Kind of amazing that such a self-referential, even self-indulgent song could be so appealing to total strangers, and retain such staying power.
The song is often cited as one of punk’s greatest singles, and is a fiery polemic on record companies, managers and the state of punk music itself, the motivation for the song being the band’s label (CBS Records) releasing “Remote Control” without bothering to ask them, something that infuriated the group. The song also features perhaps the earliest usage of the phrase “guitar hero” in rock music…
Mick Jones wrote most of the song, despite the fact it’s credited as a Strummer/Jones joint composition. Joe Strummer ad libbed the “You’re my guitar hero” [a dig at the little “rock star” guitar solo Mick included for himself — foreshadowing of “creative differences” to come…] and “This is Joe Public Speaking!” bits, and was so proud of Jones’ efforts that except for a reference to a disastrous promotional trip to Amsterdam, he declared them finished.
And, by the way, it makes for one of my favorite “misheard lyrics” efforts.
(I’m eternally grateful to “the Meatriarchy” for sending me that particular video, which makes me laugh like almost nothing else. Too bad the creator got the “guitar hero”‘s identity wrong, though.)
Anyhow, I’m reminded (by someone who may not even have been born in the 20th century) that this single/album version of “Complete Control” was released 37 years ago today
please kill me, so.
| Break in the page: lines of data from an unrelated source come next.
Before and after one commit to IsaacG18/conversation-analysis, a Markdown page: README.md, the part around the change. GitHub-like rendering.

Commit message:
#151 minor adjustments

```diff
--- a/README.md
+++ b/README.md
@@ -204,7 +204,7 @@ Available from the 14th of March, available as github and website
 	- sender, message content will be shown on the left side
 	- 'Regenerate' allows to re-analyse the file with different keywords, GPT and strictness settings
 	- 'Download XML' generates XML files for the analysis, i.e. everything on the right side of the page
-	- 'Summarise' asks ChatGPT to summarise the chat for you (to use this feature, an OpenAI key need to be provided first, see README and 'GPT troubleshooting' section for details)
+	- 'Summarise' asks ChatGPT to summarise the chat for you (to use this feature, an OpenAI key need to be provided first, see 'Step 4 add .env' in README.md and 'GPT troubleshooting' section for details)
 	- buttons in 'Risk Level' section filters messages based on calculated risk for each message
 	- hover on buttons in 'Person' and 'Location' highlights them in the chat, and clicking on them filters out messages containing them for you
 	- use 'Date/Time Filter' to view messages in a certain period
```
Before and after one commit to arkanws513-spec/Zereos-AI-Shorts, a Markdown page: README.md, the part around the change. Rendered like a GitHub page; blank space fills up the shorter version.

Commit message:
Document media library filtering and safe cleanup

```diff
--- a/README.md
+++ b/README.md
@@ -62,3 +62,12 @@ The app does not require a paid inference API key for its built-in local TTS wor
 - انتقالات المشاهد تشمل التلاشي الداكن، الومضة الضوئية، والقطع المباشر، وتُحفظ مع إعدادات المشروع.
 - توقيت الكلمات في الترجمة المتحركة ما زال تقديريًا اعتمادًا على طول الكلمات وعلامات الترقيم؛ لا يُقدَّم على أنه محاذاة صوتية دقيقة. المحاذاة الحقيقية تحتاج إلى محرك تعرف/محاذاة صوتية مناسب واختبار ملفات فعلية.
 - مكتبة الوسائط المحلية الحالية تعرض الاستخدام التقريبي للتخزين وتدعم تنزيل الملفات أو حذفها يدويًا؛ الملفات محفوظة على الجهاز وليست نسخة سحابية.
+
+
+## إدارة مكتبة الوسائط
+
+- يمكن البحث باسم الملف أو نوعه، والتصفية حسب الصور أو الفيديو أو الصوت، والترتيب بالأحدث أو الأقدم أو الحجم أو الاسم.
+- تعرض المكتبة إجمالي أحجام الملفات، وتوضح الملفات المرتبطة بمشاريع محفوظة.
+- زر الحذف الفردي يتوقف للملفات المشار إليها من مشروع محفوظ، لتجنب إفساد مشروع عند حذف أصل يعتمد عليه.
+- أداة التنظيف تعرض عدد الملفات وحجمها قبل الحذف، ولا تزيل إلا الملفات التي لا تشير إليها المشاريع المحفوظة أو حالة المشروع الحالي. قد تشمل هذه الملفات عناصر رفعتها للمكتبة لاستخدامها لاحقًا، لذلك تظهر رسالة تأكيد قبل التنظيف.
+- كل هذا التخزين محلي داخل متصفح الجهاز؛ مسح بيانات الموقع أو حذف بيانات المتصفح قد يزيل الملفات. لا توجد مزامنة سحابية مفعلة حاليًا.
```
(And of course, this latter day “live version” [Bond’s?] video is “(C) 1977 SONY BMG MUSIC ENTERTAINMENT (UK) Limited” — all caps & all — and don’t you forget it.)